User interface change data
+===+
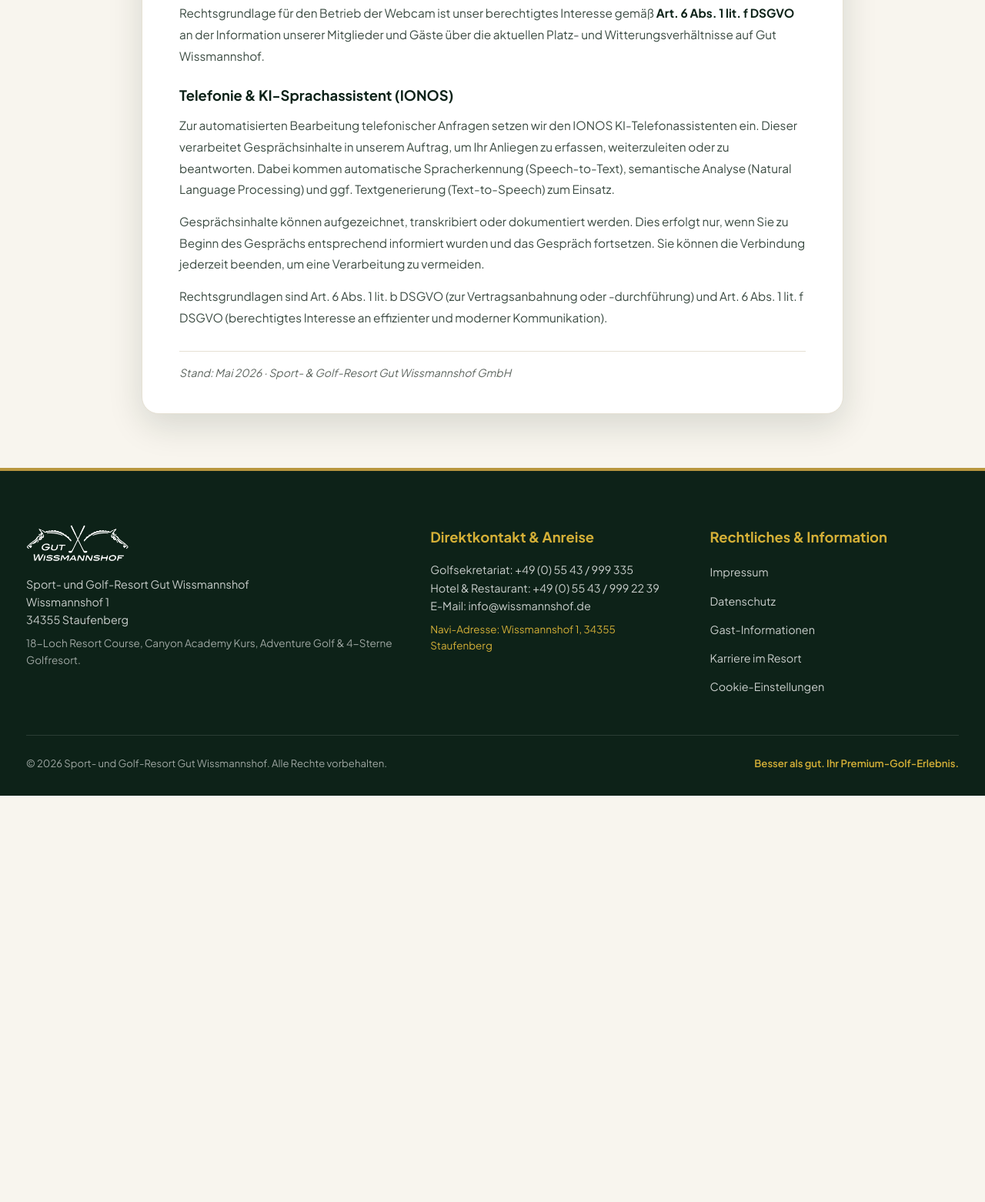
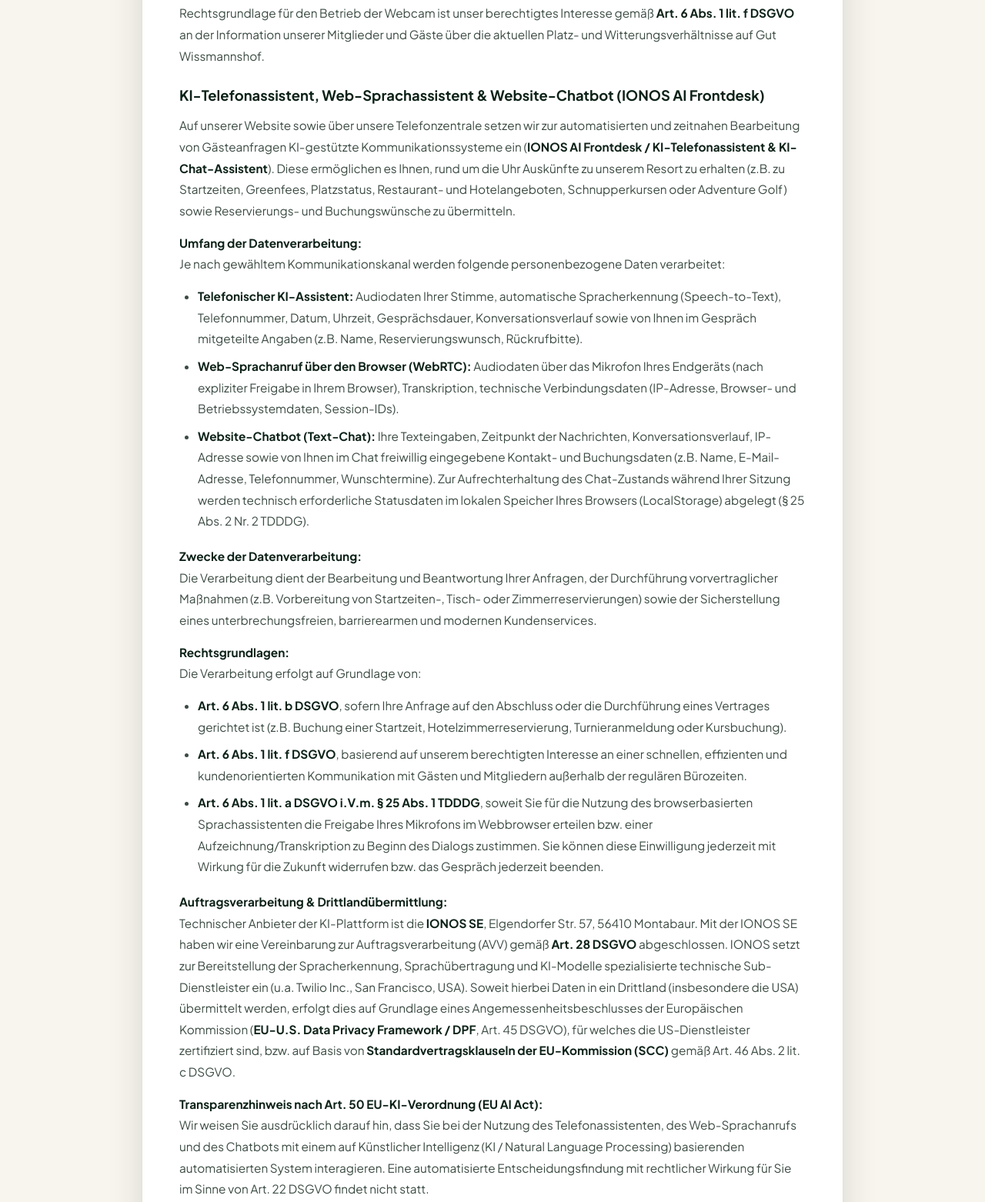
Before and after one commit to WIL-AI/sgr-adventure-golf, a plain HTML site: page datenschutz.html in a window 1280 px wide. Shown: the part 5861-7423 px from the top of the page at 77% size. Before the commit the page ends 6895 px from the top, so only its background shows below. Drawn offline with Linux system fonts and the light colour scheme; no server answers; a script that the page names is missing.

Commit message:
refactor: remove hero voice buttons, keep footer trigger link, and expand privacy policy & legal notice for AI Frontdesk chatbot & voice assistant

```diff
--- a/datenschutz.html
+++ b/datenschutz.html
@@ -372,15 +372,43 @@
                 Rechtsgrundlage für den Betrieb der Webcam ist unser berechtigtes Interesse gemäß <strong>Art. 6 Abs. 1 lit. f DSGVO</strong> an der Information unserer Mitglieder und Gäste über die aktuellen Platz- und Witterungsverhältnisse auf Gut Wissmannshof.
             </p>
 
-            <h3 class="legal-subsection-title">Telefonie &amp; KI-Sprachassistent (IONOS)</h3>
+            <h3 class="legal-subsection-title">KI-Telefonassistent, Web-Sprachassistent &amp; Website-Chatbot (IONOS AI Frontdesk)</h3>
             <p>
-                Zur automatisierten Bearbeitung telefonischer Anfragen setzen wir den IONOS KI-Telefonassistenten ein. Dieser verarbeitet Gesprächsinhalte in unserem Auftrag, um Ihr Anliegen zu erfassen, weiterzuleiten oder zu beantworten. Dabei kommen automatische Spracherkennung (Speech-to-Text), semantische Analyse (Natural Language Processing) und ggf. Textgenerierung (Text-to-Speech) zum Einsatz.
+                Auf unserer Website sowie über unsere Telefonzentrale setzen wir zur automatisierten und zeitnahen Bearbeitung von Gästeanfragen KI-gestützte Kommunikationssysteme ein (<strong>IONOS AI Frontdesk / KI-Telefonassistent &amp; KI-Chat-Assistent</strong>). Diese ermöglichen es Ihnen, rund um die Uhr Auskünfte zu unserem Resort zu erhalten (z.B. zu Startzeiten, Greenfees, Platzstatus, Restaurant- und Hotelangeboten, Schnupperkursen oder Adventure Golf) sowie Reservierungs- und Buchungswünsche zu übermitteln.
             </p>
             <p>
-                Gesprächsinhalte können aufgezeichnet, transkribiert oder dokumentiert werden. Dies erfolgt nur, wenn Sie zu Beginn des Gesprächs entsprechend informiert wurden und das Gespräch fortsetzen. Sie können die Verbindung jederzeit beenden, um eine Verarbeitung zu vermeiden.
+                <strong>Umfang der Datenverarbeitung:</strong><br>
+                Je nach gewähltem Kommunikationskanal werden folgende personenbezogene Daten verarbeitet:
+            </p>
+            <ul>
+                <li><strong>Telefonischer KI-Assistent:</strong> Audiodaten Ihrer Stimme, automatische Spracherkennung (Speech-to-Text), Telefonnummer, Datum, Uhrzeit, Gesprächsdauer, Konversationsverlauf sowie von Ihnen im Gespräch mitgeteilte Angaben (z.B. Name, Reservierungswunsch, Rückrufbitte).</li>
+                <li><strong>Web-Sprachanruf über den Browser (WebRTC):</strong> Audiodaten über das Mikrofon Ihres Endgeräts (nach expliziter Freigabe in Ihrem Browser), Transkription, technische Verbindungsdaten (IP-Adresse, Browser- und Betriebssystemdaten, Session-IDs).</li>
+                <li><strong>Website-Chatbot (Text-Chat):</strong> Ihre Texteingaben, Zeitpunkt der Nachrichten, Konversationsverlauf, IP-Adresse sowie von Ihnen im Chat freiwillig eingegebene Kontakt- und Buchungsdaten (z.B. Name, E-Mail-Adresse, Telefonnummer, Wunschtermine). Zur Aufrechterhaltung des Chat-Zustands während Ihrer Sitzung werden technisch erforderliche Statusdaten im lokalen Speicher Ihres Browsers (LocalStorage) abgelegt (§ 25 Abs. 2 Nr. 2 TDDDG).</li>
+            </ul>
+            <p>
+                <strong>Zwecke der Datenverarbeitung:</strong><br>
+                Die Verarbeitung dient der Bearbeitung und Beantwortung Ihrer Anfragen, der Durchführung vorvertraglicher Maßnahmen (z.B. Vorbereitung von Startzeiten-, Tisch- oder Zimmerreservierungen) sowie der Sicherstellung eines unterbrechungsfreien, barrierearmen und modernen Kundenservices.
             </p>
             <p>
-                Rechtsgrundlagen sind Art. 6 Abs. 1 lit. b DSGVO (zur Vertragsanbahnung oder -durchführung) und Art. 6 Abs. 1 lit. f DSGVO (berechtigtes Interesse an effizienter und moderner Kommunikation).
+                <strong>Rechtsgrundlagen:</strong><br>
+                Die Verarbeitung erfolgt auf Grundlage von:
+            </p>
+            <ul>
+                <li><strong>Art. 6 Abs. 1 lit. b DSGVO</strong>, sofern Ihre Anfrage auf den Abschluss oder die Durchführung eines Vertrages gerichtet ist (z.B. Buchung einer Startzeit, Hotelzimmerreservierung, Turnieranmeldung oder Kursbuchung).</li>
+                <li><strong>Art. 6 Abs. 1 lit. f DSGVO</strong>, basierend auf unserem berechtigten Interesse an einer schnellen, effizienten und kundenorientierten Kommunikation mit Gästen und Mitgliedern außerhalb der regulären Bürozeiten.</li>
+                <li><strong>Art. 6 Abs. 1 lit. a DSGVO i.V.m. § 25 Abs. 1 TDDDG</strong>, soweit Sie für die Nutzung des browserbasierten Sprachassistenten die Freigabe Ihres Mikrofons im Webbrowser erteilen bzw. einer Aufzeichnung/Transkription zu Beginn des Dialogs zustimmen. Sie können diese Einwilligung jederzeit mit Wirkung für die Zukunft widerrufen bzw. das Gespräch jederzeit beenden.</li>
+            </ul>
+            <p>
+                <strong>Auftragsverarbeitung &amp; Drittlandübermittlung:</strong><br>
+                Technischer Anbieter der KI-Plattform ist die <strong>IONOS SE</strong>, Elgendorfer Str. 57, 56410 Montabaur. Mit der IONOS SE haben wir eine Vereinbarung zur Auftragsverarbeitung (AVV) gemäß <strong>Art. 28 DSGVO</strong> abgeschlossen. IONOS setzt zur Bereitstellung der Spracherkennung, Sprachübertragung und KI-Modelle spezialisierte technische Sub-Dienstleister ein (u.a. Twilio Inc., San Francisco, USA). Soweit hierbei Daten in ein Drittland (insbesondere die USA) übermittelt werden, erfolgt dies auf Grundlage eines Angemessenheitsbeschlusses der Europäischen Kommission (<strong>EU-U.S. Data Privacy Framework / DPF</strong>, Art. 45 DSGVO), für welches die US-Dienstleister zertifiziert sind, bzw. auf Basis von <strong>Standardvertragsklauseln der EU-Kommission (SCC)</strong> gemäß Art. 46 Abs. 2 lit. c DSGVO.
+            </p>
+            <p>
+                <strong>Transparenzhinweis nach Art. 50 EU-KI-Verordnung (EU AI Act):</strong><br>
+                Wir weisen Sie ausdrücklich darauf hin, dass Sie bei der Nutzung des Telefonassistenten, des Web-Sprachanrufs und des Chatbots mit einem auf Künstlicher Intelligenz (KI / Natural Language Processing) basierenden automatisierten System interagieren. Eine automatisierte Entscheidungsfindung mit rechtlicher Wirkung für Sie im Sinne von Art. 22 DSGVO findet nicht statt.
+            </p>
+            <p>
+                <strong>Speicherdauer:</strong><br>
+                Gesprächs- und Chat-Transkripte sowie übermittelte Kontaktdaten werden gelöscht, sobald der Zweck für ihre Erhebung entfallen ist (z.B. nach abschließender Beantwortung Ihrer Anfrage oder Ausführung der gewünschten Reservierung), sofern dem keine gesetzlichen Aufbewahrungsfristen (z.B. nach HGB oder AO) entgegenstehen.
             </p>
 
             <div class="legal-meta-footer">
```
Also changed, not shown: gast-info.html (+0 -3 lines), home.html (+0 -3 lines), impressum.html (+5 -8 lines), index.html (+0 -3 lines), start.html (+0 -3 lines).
+===+
- **WHAT TO PRODUCE**
Copy out each line of the data in which the word "legal" appears.

- **EXPECTED OUTPUT**
refactor: remove hero voice buttons, keep footer trigger link, and expand privacy policy & legal notice for AI Frontdesk chatbot & voice assistant
-            <h3 class="legal-subsection-title">Telefonie &amp; KI-Sprachassistent (IONOS)</h3>
+            <h3 class="legal-subsection-title">KI-Telefonassistent, Web-Sprachassistent &amp; Website-Chatbot (IONOS AI Frontdesk)</h3>
             <div class="legal-meta-footer">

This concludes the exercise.